Greg’s motor’s new-century specification also incorporates forged, CNC-machined pistons; alloy, matched weight conrods from R&R Racing, and a high capacity oil pump from Les Whiston of Rob North Triples. It retains the T150’s standard cams ‘but correctly set rather than retarded as it was originally supplied for US emission purposes.’
Greg opted for an hydraulic clutch conversion from LP Williams, carefully integrated by Roy into the ancillaries to look like it had always been there. ‘I went to a lot of trouble to construct a mirror image Lockheed master cylinder,’ explains Roy, ‘so that the front brake and clutch master cylinders appeared as a pair.’ Likewise, the braided clutch pipe looked slightly out of place so ‘we changed the clutch hydraulic hose from the supplied bare metal to black to look more like the standard cable.’

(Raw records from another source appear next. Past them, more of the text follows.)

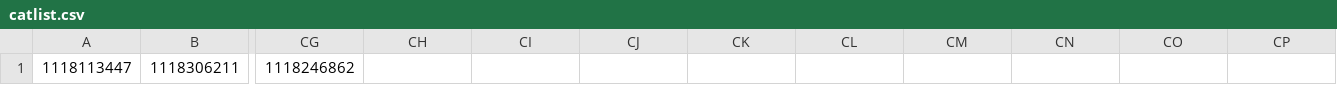
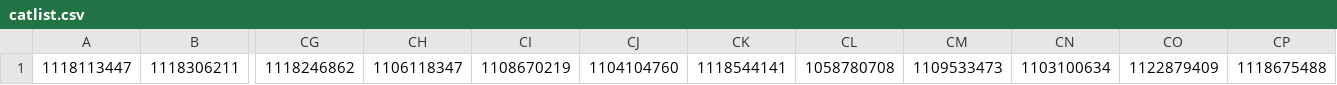
Before and after one commit to incontestableness/milenko, a CSV file: catlist.csv, drawn as a sheet; only a part is shown, gaps mark what is left out; the diff names each change by its address in the sheet, - before the commit and + after, or states it on an @@ line.

Commit message:
Update catlist

```diff
--- a/catlist.csv
+++ b/catlist.csv
-CH1: (empty)
+CH1: 1106118347
-CI1: (empty)
+CI1: 1108670219
-CJ1: (empty)
+CJ1: 1104104760
-CK1: (empty)
+CK1: 1118544141
-CL1: (empty)
+CL1: 1058780708
-CM1: (empty)
+CM1: 1109533473
-CN1: (empty)
+CN1: 1103100634
-CO1: (empty)
+CO1: 1122879409
-CP1: (empty)
+CP1: 1118675488
```
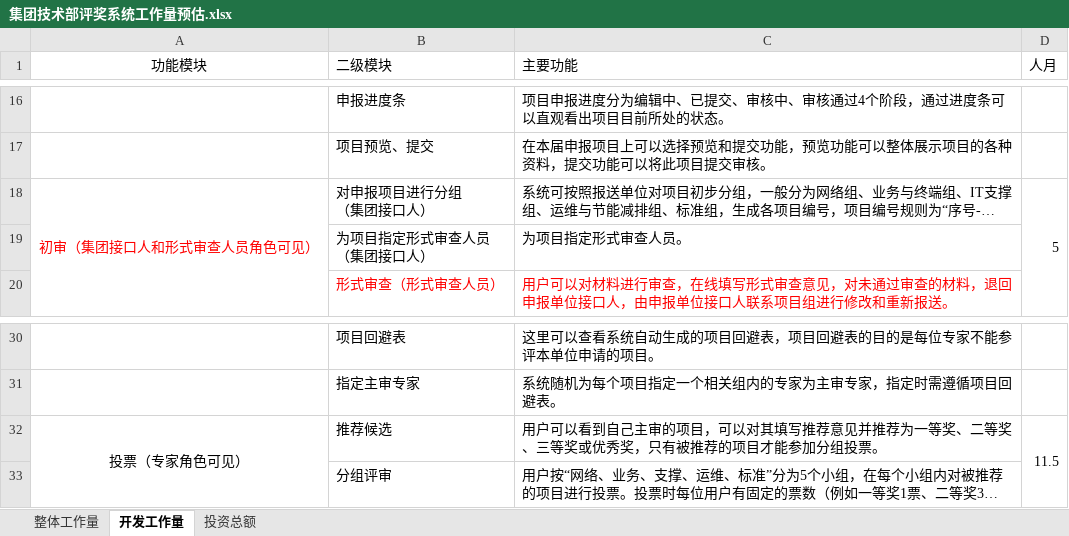
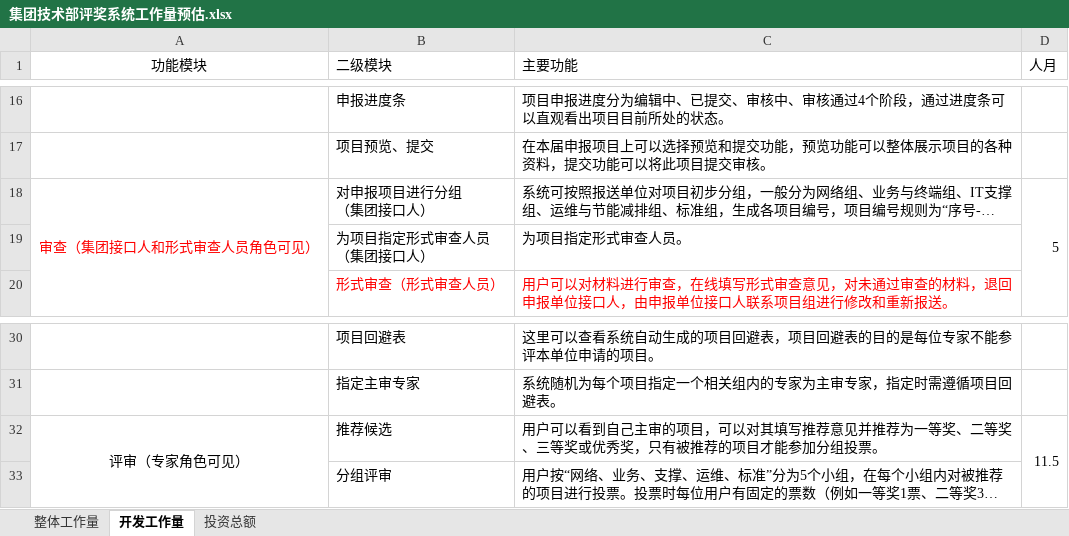
Before and after one commit to limeng32/pjxt, an Excel workbook: 集团技术部评奖系统工作量预估.xlsx, sheet 开发工作量, drawn as a sheet; only a part is shown, gaps mark what is left out; long unchanged cells end in …; values as stored, in another font and other column widths than the file's, no borders; the diff names each change by its address in the sheet, - before the commit and + after, or states it on an @@ line.

```diff
--- a/集团技术部评奖系统工作量预估.xlsx (sheet 开发工作量)
+++ b/集团技术部评奖系统工作量预估.xlsx (sheet 开发工作量)
-A18 (功能模块): 初审（集团接口人和形式审查人员角色可见）
+A18 (功能模块): 审查（集团接口人和形式审查人员角色可见）
-A32 (功能模块): 投票（专家角色可见）
+A32 (功能模块): 评审（专家角色可见）
```
Also changed, not shown: 1 other file.
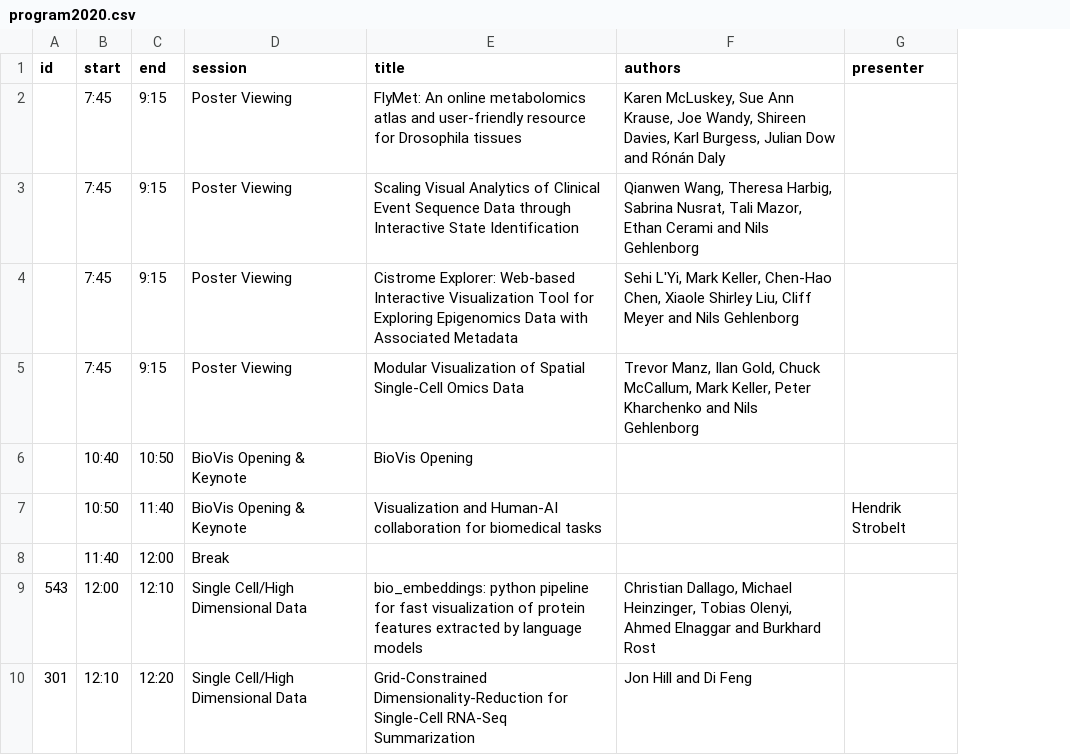
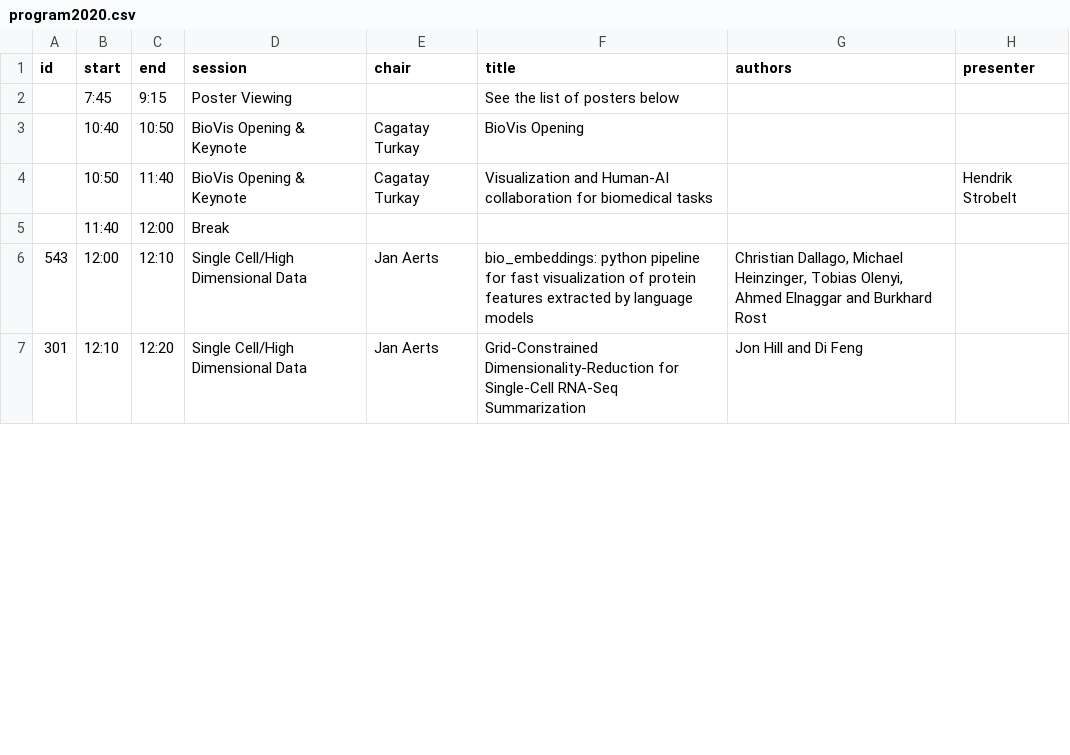
Before and after one commit to biovis/2020, a CSV file: _data/program2020.csv, drawn as a sheet; only a part is shown; removed rows and columns are numbered as before the commit, all else as after; the diff covers the shown part only; the diff names each change by its address in the sheet, - before the commit and + after, or states it on an @@ line.

Commit message:
updates the program with all accepted posters and session chairs

```diff
--- a/_data/program2020.csv
+++ b/_data/program2020.csv
+column E (chair), rows 3-7: Cagatay Turkay | Cagatay Turkay |  | Jan Aerts | Jan Aerts
-row 2:  | 7:45 | 9:15 | Poster Viewing | FlyMet: An online metabolomics atlas and user-friendly resource for Drosophila tissues | Karen McLuskey, Sue Ann Krause, Joe Wandy, Shireen Davies, Karl Burgess, Julian Dow and Rónán Daly
-row 3:  | 7:45 | 9:15 | Poster Viewing | Scaling Visual Analytics of Clinical Event Sequence Data through Interactive State Identification | Qianwen Wang, Theresa Harbig, Sabrina Nusrat, Tali Mazor, Ethan Cerami and Nils Gehlenborg
-row 4:  | 7:45 | 9:15 | Poster Viewing | Cistrome Explorer: Web-based Interactive Visualization Tool for Exploring Epigenomics Data with Associated Metadata | Sehi L'Yi, Mark Keller, Chen-Hao Chen, Xiaole Shirley Liu, Cliff Meyer and Nils Gehlenborg
-F2 (title): Modular Visualization of Spatial Single-Cell Omics Data
+F2 (title): See the list of posters below
-G2 (authors): Trevor Manz, Ilan Gold, Chuck McCallum, Mark Keller, Peter Kharchenko and Nils Gehlenborg
+G2 (authors): (empty)
```
Also changed, not shown: 19 added rows elsewhere in this file, 1 other file.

Up front, the suspension has been upgraded with Progressive fork springs, but improving the ride at the rear end was a little more tricky. Greg and Roy went for Hagon’s 2810 (28mm, 10 damping options) gas adjustable shocks, which are 20mm longer than the standard Trident items. ‘As supplied, these should be mounted upside down,’ says Greg. ‘ This was ignored because if installed as directed, with the Hagon branding oriented correctly, the rear brake rod passes through the spring coil.’ A swap to Öhlins rear shocks and fork internals is on the list of ‘future plans’, in any case.
Above: At first glance, the Trident appears decently stock. Then, that closer look reveals that it’s not
Right: Thrashed, crashed and stashed for thirty years – and then the Trident was rebuilt to be owner Greg’s dream classic
That second, closer look reveals that the clutch ‘cable’ is in fact a hydraulic line
The heart of the machine is an all-new Triples Rule big bore kit
This is total attention to detail. The hydraulic clutch conversion initially looked a little out of place with its shiny braided hose. So owner Greg and Roy figured out a way to use black
Although the factory didn’t fit ray gun silencers to later triples like this one, many owners prefer their sound and the way they appear to improve the performance
A neat bracket holds both big clocks and the additional oil pressure gauge. Many triple owners swear by – and indeed at – such a gauge
Triumph controlled the width of their triple engine by sitting the alternator in the timing case rather than in the primary chaincase. And the oil cooler is not an ornament